The Old Man on the Bench
When my daily routines were changed by the Corona crisis, I picked up a new habit: Walking. Each day I walked around lakes and through forests in the morning, during lunchtime, or in the evening.
One day in the spring I saw an old man, sitting on a bench next to a lake in the forest. His foldable bike next to the bench, a binocular in his hands, he was watching birds.
The weeks went by, and I saw him again and again. Our encounters started with a nod, then a short greeting, each time I passed by the bench. And one day he lifted his hand, signalizing to me, that he would like to say something. I don’t remember what he wanted to talk about, it might have been how nice the weather was or that he was happy it stopped raining.

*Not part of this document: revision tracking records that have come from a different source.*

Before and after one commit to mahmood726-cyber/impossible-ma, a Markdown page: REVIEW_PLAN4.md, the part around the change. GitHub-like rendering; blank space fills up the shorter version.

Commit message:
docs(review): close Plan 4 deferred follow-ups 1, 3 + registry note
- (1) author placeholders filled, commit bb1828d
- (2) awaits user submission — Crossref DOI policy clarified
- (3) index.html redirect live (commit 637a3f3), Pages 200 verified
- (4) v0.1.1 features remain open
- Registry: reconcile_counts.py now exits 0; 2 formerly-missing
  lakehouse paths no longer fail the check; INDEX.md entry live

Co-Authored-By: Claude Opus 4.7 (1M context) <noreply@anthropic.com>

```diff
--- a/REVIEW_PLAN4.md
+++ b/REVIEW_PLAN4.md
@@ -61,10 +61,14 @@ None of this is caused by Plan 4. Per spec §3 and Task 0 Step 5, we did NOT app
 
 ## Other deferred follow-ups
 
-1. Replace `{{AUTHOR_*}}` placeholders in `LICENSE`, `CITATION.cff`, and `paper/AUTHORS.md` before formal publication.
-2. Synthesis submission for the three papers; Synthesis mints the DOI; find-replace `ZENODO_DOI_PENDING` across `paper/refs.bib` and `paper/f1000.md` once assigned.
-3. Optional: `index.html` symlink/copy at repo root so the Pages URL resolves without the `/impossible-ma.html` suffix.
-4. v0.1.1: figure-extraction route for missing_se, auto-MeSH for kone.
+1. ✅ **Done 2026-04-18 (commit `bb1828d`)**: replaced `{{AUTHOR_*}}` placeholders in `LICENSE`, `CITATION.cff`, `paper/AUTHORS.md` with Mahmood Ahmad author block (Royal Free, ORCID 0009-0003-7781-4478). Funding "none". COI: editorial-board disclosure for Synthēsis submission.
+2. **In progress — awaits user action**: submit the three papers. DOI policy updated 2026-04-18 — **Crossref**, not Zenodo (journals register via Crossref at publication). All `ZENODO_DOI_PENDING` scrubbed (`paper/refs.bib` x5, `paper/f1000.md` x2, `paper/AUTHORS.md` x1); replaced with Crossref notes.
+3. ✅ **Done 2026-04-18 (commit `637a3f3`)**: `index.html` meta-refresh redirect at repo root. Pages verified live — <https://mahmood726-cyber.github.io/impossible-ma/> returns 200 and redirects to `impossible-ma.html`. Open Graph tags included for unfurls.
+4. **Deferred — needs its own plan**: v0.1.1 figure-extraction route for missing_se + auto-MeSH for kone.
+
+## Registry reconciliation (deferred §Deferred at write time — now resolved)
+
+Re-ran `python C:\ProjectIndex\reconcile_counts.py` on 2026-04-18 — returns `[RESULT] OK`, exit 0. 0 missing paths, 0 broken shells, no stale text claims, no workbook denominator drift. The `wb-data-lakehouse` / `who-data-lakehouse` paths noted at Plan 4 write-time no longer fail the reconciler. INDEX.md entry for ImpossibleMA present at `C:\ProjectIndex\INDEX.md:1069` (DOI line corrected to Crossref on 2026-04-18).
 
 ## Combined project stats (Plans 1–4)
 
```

Weeks passed, and we greeted each other, and every so often we talked for a few minutes.
One day, the bench was empty, which wasn’t unusual because we didn’t see each other every day. When I followed the path through the forest, I saw him sitting on a fallen tree in the middle of the forest. I asked why he had changed his location, and he told me the bench was occupied when he approached it.
We talked, and he asked me about my life and job. I learned he was a painter, and he was proud to be always able to live from creating art. He had worked for a long time in his life as a stage artist for the Opera. The backgrounds and artwork used today were his work. I told him that I worked in the building next to the Opera and I could hear the opera singers practicing during the days.
I learned of his passion for rock climbing and how he immigrated from Austria to Germany. He told me how much he misses the mountains and climbing, but at 82 it wasn’t possible anymore to climb. When he talked about grabbing the rocks with his fingers, I could see the fire in his eyes. He regretted having lost contact with his family and his children.
There are not many birds in the forests these days, he told me with a sad face. I asked him what he meant because the forest would be full of loud twittering birds. He realized that the birds were still there, but his ears couldn’t hear them anymore. I think that day, he felt for the first time that he was old.
That was the last time I saw him. Weeks passed by, then months, but the bench stayed abandoned. I don’t know if he gave up looking for birds he was unable to hear, got sick, or if he died. But I’m glad I talked to him.
I wrote this Haiku for him.